I have known Sean Henry for over 20 years, and we go back to one of his most striking and successful earlier works, the Lying Man, 1999. I saw this in a gallery in Mayfair and we met soon after. At that time my gallery was heading as usual to Miami for the art fair so we decided to bring the sculpture (and the artist) with us. That was a bold but rewarding move and we soon found collectors for his work and American galleries also keen to represent him. We have collaborated ever since, both at the London gallery and at the art fairs around the world. Sean’s sculptures continue to reach a wide audience, with solo exhibitions and installations in many locations, from Oslo to Yorkshire Sculpture Park and notably in 2017 at the Lightbox Gallery & Museum in Woking, the town where he was born. Woking was an opportunity not just to create an integrated museum installation but also to place the monumental sculptures in key locations throughout the town, generating an immediate engagement with the local community. This was a highly successful initiative and indeed four of the outdoor sculptures have now been acquired and remain in the town centre, with another four coming in 2021. His large figures are imposing and provocative, yet never threatening. They invite the viewer to establish a relationship, albeit fleetingly, and one of the most rewarding aspects of his work is observing how people react to the sculptures. Figurative sculpture can do that, there is a ‘body language’ which provokes a response, stimulates a discourse.

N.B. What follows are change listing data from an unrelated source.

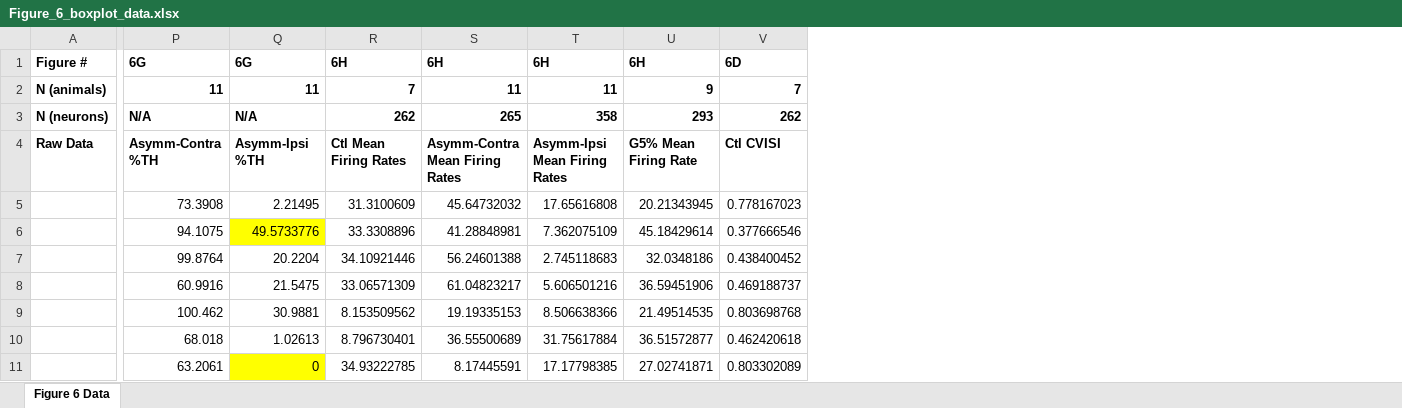
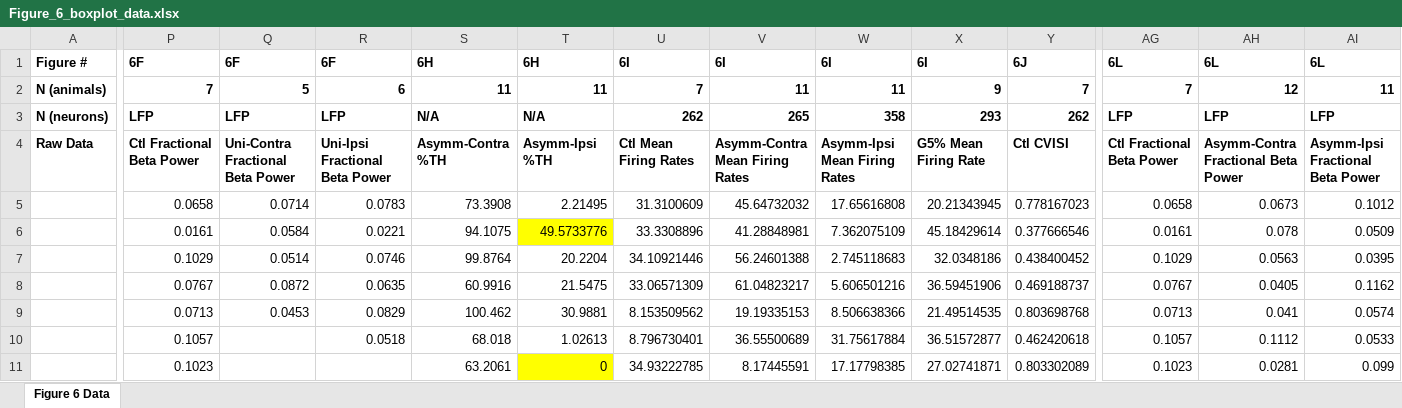
Before and after one commit to KidElectric/willard2018a, an Excel workbook: fig6/data/Figure_6_boxplot_data.xlsx, sheet Figure 6 Data, drawn as a sheet; only a part is shown, gaps mark what is left out; values as stored, in another font and other column widths than the file's, no borders; conditional formats not drawn; addresses are those after the commit; the diff covers the shown part only; the diff names each change by its address in the sheet, - before the commit and + after, or states it on an @@ line.

Commit message:
Updated to include fractional beta power

```diff
--- a/fig6/data/Figure_6_boxplot_data.xlsx (sheet Figure 6 Data)
+++ b/fig6/data/Figure_6_boxplot_data.xlsx (sheet Figure 6 Data)
+column P, rows 1-11: 6F | 7 | LFP | Ctl Fractional Beta Power | 0.0658 | 0.0161 | 0.1029 | 0.0767 | 0.0713 | 0.1057 | 0.1023
+column Q, rows 1-9: 6F | 5 | LFP | Uni-Contra Fractional Beta Power | 0.0714 | 0.0584 | 0.0514 | 0.0872 | 0.0453
+column R, rows 1-10: 6F | 6 | LFP | Uni-Ipsi Fractional Beta Power | 0.0783 | 0.0221 | 0.0746 | 0.0635 | 0.0829 | 0.0518
+column AG, rows 1-11: 6L | 7 | LFP | Ctl Fractional Beta Power | 0.0658 | 0.0161 | 0.1029 | 0.0767 | 0.0713 | 0.1057 | 0.1023
+column AH, rows 1-11: 6L | 12 | LFP | Asymm-Contra Fractional Beta Power | 0.0673 | 0.078 | 0.0563 | 0.0405 | 0.041 | 0.1112 | 0.0281
+column AI, rows 1-11: 6L | 11 | LFP | Asymm-Ipsi Fractional Beta Power | 0.1012 | 0.0509 | 0.0395 | 0.1162 | 0.0574 | 0.0533 | 0.099
-S1: 6G
+S1: 6H
-T1: 6G
+T1: 6H
-U1: 6H
+U1: 6I
-V1: 6H
+V1: 6I
-W1: 6H
+W1: 6I
-X1: 6H
+X1: 6I
-Y1: 6D
+Y1: 6J
```
Also changed, not shown: 7 edited cells elsewhere in this sheet, fig1/data/Figure_1_boxplots.xlsx, fig2/data/Figure_2_boxplot_data.xlsx, 8 other files.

Sean’s figures are never static and could hardly be described as statuesque, even though many of the figures may seem to be perfectly still. His modelling captures the inner strengths and weaknesses of the subjects, suggested perhaps by the hunch of a shoulder or the splay of hands, an expressive intensity in their gaze into the middle distance. They can show determination and resilience, a certain world weariness perhaps but also a sense of personal challenges confronted and resolved. This collection of new work is ambitious, in particular the dancing figures; it is such a challenge for the sculptor to capture energy, tension and dynamic movement. These figures echo some of his earliest works, perhaps the wheel has come full circle. It has been a difficult year and Sean has intimated that events in his personal life and of course in the wider community have influenced his new work. By engaging with these sculptures perhaps we become closer to understanding how we feel about and respond to the strange and socially distanced world we now inhabit. Peter Osborne
Sean Henry in the Studio
Sean Henry gives us a glimpse into his working methods and studio in July 2020, near the end of the UK lockdown. This short film gives us a unique opportunity to see new works developing inside the studio, and to hear the artist’s thoughts on their progress.